- Cheeses are the hardest part. Ideally you want a sharp cheddar and in an ideal work, a touch of blue or Gorgonzola, but these last two are unneeded if you can’t find them. In place of the cheddar, most firm or hard cheeses with a good degree cheddar-esque qualities to them will work. Like I mentioned earlier, Edamer seems to work surprisingly well. Gouda wouldn’t be so good nor would Ementhaler. Just smell the cheeses and think about if you want to eat a melted pile of what you’re smelling. If so, get it.
- Cook up the meat, tossing in the onion, garlic, salt, and pepper. I like about a head of garlic to a kilo of meat, but that might be too much for some folks. If in the Balkans, avoid added paprika. It doesn’t go so well with the cheese.
- Find a heavy skillet or steel plate or something that can be a dense, as opposed to intense, heat.
- Toss on one tortilla. Put on the cheese. Put on the meat. Put on the tomato. Put on another sprinkle of cheese. Dust it with the blue or other cheese you might have.
- Let it melt. Toss on the other tortilla and flip. The other side will cook pretty fast, so your dilla is nearly there.

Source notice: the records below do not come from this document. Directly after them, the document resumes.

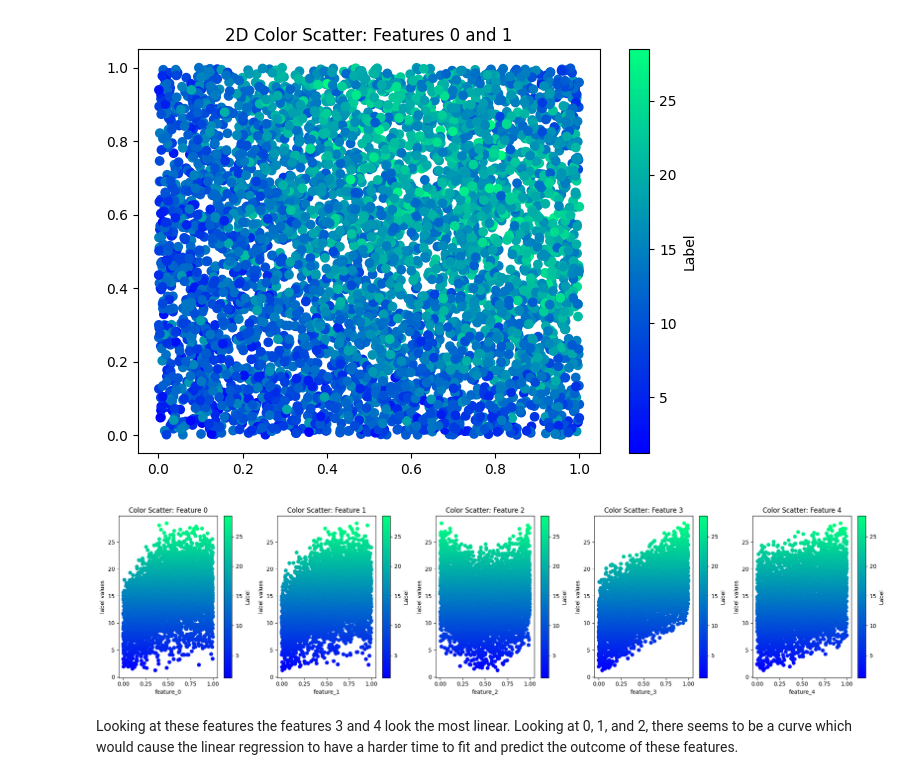
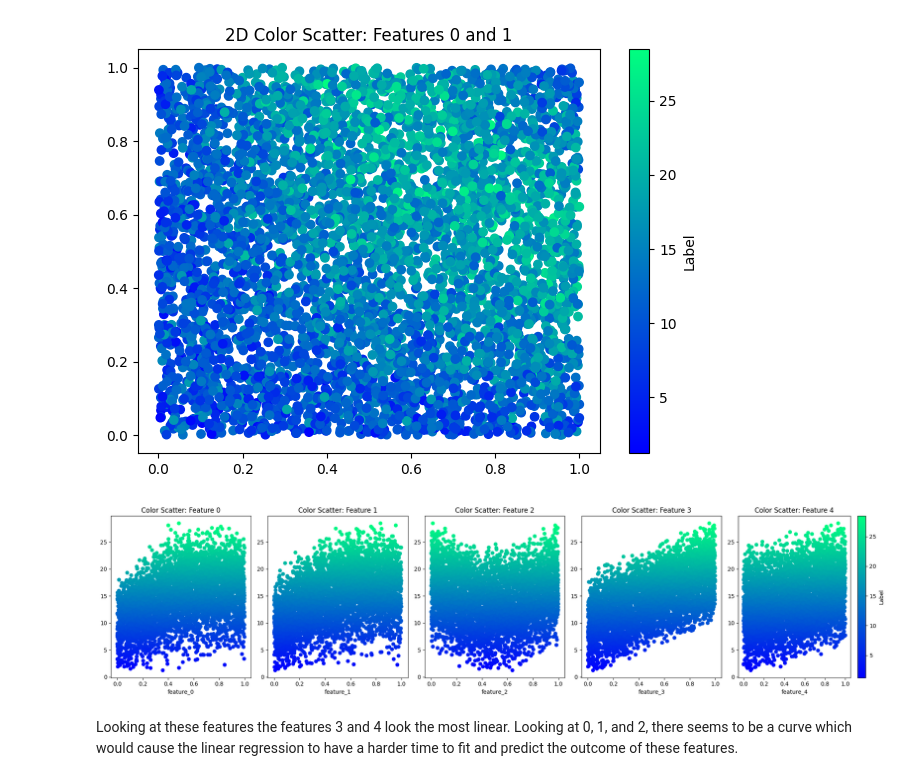
Before and after one commit to gentralg-Gitcoding/programming_basics, a Jupyter notebook: notebooks/lessson_19/Lesson_19_activity.ipynb, the cells around one changed output. Cells and saved outputs as stored; diff of their text form; code cells hidden in the pictures.

```diff
--- a/notebooks/lessson_19/Lesson_19_activity.ipynb
+++ b/notebooks/lessson_19/Lesson_19_activity.ipynb
@@ -299,18 +300,18 @@ plt.show()
 # %%
 fig, axes = plt.subplots(1, 5, figsize=(20, 5))
 
 for i in range(0, 5):
     scat = axes[i].scatter(X_df[f'feature_{i}'], y_series, c=y_series, cmap='winter')
     axes[i].set_title(f'Color Scatter: Feature {i}')
     axes[i].set_xlabel(f'feature_{i}')
-    axes[i].set_ylabel('label values')
+    # axes[i].set_ylabel('label values')
 
-    fig.colorbar(scat, ax=axes[i], label='Label')
+fig.colorbar(scat, ax=axes[4], label='Label')
 
 plt.tight_layout()
 plt.show()
 # %% [output]
-[figure, old version]
+[figure, new version]
 # %% [markdown]
 Looking at these features the features 3 and 4 look the most linear. Looking at 0, 1, and 2, there seems to be a curve which would cause the linear regression to have a harder time to fit and predict the outcome of these features.
 # %%
```
Also changed, not shown: parts of 8 cells of this notebook, 11 other files.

- Take it off once the other tortilla gets crisp. Let it sit and cool until the cheese congeals a little, then cut it up and serve. Don’t worry if it’s a little black. That’s to be expected and the mark of a good dilla, because it’s been cooked, but not completely burned. It’s about one ‘normal’ (about 20cm across) tortilla per person to fill people up, so plan accordingly.